In situations where consumer requests and preferences due to their diversity cannot be satisfied with standard products or the previous composition of sellers, differentiation strategies are applied. For successful differentiation, the company must study the requests, behavior, preferences of customers and their idea of the consumer value of the goods. After that, the company adds to its product or service consumer properties that are most valuable from the point of view of buyers, and at their expense creates a clear difference from the product or service of competitors. Competitive advantage will appear when new properties of the product attract a sufficient number of buyers. The more buyers appreciate these differentiating properties, the stronger their commitment to the company’s products and, accordingly, its competitive advantage. Therefore, the strategy of differentiation is to offer the consumer a product with unique consumer properties and maintain this uniqueness for a long time.

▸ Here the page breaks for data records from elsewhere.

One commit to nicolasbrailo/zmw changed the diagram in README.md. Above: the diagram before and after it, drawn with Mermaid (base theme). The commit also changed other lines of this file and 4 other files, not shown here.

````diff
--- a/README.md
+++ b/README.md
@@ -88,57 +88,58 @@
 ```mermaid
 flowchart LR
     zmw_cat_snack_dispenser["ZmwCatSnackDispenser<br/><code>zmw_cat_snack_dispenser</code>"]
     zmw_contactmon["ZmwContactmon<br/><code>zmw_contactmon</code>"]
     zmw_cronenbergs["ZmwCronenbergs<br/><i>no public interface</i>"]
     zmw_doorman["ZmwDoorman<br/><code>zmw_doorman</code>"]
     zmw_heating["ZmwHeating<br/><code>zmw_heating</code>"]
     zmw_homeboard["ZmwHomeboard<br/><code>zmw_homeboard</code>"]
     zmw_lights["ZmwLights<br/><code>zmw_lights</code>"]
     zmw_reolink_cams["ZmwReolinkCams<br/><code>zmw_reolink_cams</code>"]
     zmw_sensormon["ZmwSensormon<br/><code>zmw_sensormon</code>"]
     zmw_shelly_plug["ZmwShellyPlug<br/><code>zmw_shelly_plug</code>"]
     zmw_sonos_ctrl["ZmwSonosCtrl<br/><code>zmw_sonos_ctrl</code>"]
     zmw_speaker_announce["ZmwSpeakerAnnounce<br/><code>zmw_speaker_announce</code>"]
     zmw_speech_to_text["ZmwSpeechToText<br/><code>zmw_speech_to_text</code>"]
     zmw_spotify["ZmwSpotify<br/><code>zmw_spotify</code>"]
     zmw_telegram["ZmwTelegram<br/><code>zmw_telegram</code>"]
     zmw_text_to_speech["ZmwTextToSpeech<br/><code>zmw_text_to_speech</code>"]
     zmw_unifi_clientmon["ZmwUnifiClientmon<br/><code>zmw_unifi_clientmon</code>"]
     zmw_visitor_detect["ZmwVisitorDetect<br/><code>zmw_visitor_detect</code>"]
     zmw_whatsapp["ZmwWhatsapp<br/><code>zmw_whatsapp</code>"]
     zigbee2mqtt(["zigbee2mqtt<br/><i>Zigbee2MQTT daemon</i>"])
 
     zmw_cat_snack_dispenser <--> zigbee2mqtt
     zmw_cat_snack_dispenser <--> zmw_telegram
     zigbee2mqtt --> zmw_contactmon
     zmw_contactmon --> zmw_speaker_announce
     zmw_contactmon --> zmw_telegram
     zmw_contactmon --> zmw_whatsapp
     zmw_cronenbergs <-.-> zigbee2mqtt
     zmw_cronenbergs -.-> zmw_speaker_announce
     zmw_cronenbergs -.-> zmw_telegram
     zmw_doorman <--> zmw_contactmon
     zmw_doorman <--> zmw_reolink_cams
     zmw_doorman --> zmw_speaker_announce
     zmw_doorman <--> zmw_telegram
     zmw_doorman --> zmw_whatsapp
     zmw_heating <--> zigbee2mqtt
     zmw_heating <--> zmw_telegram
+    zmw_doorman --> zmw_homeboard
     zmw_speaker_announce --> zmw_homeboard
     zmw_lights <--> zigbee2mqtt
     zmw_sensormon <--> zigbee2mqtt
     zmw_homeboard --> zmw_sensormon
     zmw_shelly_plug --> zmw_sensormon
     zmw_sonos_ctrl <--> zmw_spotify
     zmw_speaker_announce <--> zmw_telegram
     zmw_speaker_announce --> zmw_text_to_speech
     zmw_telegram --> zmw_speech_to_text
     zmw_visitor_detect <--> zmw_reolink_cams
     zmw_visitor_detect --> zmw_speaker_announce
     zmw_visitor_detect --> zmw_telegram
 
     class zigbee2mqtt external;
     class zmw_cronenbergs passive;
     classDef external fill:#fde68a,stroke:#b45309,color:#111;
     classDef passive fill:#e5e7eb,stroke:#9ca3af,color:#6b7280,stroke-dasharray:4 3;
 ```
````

Successful differentiation allows the company to: assign a higher price to its product or service and / or increase sales (the distinctive consumer properties of the product attract additional customers), and / or increase the level of customer loyalty to its brand (some buyers highly appreciate the additional consumer properties of the product).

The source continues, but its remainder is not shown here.